(Stored dataset items)
+ + +
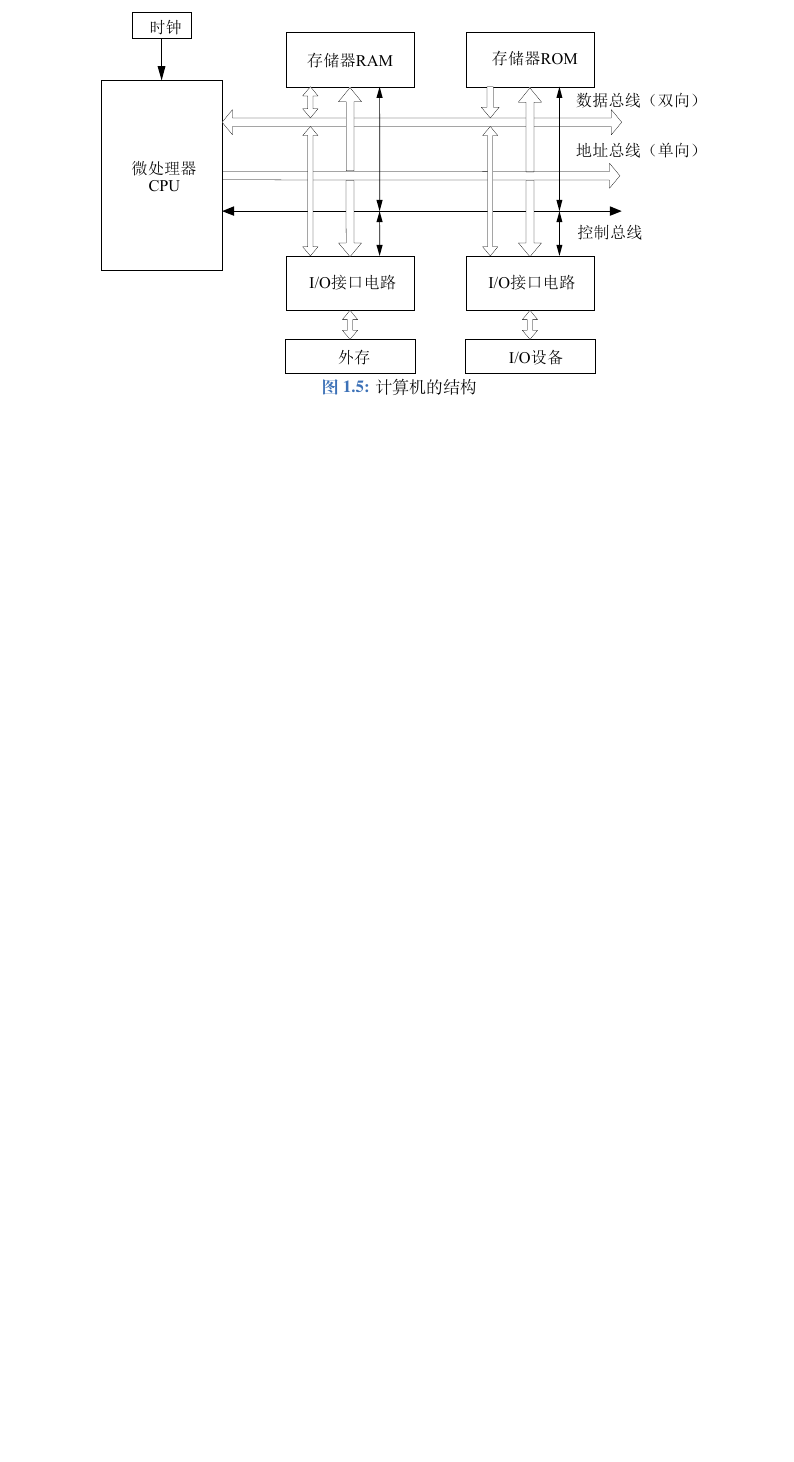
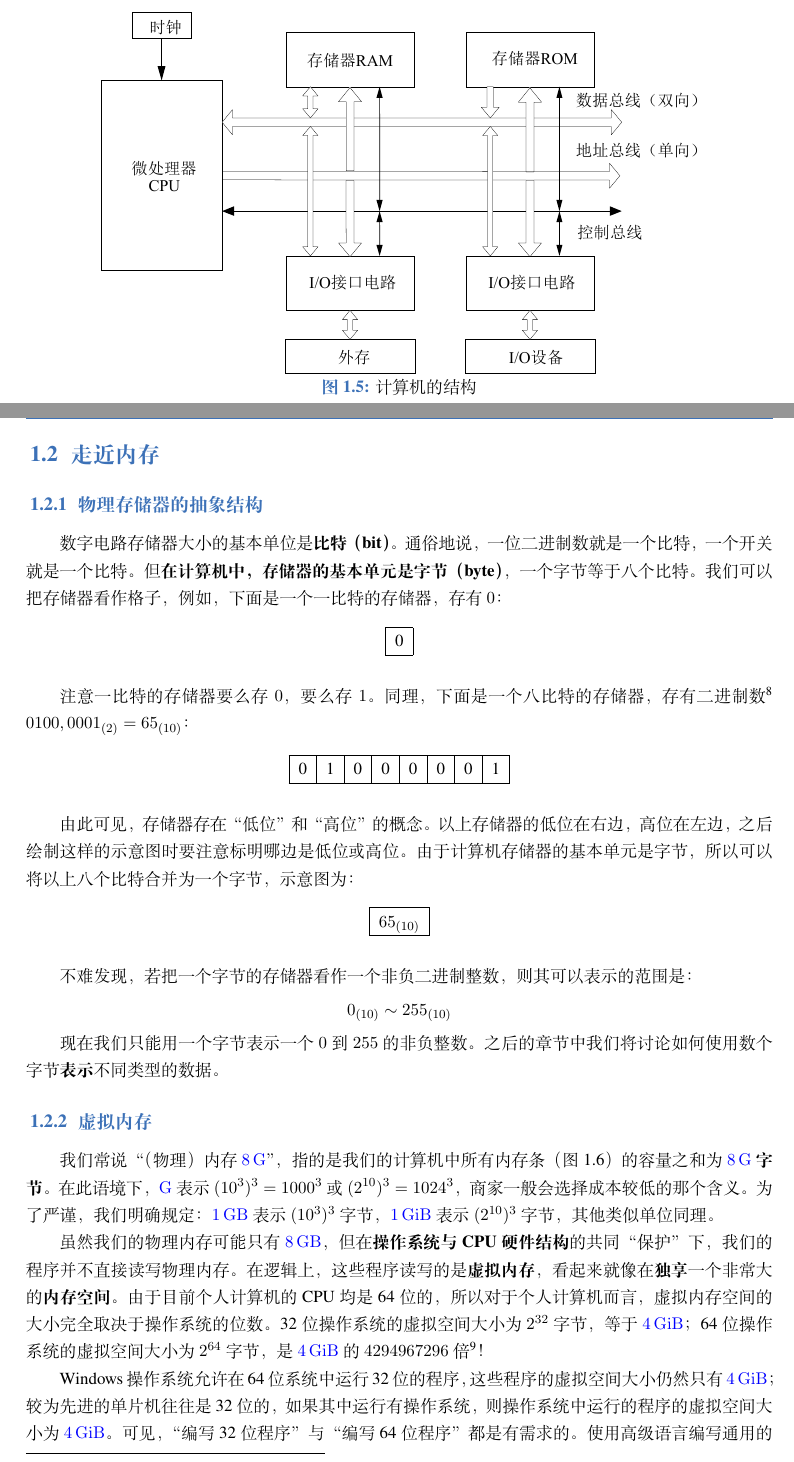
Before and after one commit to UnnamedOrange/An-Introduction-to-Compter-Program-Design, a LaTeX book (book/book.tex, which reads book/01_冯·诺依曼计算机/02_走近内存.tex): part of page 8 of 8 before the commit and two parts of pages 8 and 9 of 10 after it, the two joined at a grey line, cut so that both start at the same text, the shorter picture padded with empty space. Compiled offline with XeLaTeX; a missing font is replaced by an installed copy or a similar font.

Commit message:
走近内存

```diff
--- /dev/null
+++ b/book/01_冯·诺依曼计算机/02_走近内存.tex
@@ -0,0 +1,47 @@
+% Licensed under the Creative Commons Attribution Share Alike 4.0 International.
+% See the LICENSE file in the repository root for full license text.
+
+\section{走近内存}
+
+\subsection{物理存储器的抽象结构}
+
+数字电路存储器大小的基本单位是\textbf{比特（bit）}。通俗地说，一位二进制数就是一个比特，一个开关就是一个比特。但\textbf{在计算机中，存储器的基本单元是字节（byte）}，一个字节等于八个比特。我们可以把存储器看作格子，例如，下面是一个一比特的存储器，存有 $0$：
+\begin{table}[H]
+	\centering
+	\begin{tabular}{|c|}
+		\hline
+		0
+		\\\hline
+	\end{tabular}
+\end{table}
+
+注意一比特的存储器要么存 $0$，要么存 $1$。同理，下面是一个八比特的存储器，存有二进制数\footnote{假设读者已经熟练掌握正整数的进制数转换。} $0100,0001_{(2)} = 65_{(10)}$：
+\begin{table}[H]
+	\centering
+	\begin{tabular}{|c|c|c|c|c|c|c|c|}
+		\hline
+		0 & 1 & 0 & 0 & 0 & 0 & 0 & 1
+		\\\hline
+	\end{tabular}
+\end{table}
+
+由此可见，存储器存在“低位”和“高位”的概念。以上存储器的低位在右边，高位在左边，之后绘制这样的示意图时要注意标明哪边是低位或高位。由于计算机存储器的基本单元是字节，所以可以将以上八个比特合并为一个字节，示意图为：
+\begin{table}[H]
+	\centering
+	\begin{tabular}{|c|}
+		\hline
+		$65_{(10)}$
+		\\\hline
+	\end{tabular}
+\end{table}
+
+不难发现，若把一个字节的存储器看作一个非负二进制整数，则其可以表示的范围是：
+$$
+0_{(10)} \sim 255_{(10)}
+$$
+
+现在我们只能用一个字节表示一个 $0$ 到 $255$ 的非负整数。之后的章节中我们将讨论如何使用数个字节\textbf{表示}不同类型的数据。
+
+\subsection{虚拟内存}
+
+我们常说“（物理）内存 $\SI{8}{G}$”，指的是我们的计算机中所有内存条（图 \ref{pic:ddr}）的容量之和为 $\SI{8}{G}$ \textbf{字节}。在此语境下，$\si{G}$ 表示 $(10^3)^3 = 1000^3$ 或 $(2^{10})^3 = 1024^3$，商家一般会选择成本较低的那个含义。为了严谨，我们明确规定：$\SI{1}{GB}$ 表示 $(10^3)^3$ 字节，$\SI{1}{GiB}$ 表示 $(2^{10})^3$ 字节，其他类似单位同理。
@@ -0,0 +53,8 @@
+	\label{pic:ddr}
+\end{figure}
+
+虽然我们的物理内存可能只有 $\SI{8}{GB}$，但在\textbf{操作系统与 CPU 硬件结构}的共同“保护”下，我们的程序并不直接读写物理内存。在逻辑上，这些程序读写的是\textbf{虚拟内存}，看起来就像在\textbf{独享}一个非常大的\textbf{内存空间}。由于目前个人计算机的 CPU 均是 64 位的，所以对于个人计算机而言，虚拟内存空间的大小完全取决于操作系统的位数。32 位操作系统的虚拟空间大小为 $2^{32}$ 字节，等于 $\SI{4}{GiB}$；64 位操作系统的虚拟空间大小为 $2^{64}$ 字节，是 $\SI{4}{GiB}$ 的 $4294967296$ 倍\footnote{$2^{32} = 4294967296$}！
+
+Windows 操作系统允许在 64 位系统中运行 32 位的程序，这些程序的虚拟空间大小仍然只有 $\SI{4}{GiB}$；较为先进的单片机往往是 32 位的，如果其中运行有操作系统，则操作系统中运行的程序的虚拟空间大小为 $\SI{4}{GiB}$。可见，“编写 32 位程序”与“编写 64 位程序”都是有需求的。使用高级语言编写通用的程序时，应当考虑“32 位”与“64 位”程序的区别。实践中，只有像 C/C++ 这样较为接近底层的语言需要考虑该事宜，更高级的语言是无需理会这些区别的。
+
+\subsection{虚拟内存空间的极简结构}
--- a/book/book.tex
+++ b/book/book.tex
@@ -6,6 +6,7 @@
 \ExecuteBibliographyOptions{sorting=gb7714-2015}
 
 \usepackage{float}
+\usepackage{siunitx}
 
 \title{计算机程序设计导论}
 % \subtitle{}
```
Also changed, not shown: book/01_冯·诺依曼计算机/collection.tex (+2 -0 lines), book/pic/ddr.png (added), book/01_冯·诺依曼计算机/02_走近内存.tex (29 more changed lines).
+ + +
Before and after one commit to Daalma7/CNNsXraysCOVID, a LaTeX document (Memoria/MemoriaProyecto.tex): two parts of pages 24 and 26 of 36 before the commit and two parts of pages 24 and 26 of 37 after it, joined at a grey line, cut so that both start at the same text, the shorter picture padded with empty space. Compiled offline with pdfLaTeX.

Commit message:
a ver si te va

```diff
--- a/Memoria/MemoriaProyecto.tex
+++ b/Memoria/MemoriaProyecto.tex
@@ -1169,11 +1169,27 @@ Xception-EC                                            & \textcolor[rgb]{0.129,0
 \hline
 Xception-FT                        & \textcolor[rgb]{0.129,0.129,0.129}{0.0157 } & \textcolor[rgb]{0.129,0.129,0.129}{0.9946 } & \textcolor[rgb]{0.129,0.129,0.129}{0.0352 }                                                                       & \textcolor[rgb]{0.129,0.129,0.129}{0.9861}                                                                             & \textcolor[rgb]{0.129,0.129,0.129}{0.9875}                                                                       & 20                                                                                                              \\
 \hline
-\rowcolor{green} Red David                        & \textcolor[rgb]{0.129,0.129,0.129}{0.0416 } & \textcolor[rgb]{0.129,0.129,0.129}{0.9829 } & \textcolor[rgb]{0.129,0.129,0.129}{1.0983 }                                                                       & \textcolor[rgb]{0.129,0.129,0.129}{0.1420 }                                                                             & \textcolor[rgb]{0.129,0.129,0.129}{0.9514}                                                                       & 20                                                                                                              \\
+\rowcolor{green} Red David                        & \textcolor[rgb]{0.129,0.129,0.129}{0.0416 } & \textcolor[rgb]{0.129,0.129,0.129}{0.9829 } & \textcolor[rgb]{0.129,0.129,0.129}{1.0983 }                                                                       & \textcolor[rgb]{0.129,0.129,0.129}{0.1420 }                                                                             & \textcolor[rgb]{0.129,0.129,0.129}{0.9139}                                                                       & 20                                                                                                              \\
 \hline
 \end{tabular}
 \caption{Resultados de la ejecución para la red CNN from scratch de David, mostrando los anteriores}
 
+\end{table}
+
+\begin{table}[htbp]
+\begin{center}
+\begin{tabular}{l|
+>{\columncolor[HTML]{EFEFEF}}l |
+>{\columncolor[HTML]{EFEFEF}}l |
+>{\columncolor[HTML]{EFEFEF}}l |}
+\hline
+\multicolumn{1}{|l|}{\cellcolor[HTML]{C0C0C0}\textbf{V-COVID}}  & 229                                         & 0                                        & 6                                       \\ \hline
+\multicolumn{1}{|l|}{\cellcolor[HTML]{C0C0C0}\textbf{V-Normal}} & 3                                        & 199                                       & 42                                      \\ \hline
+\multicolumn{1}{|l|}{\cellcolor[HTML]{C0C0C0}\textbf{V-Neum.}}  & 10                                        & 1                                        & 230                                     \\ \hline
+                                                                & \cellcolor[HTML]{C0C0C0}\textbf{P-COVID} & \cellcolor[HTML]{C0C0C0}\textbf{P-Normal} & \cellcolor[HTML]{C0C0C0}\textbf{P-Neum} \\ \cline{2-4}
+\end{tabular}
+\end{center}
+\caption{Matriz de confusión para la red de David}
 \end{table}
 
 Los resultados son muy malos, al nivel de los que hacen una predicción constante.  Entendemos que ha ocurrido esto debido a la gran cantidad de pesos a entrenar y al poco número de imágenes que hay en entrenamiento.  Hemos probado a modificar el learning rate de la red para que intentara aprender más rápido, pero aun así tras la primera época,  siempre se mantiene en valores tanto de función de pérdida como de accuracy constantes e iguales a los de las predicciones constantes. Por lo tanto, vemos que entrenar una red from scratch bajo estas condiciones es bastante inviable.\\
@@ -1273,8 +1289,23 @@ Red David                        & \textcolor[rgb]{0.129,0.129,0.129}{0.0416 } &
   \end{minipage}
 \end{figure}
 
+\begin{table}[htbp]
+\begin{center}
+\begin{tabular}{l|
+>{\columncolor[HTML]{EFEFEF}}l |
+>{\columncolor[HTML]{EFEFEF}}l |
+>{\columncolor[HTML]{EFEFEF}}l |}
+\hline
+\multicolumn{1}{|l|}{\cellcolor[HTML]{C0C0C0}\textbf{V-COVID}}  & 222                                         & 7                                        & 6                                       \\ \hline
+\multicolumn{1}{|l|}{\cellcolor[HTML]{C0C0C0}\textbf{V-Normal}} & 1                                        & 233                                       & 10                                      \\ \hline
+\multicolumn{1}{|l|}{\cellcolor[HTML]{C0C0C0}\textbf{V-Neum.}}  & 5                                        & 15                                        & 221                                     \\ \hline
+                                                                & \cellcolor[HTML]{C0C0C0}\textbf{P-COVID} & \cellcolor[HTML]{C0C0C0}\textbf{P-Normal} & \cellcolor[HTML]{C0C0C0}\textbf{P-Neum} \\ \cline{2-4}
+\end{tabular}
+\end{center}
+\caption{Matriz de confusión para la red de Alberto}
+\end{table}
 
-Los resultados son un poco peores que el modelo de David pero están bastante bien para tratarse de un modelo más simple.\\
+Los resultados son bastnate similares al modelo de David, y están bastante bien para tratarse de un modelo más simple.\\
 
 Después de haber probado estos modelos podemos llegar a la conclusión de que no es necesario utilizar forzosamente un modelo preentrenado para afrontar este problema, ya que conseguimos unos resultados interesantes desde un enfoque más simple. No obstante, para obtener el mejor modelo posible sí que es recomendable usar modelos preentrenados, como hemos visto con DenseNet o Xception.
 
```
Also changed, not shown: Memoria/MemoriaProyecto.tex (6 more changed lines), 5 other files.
+ + +
- _Work to be completed_
What lines above contain the word "subsection"? Please copy each one.

- _Response to this exercise_
+\subsection{物理存储器的抽象结构}
+\subsection{虚拟内存}
+\subsection{虚拟内存空间的极简结构}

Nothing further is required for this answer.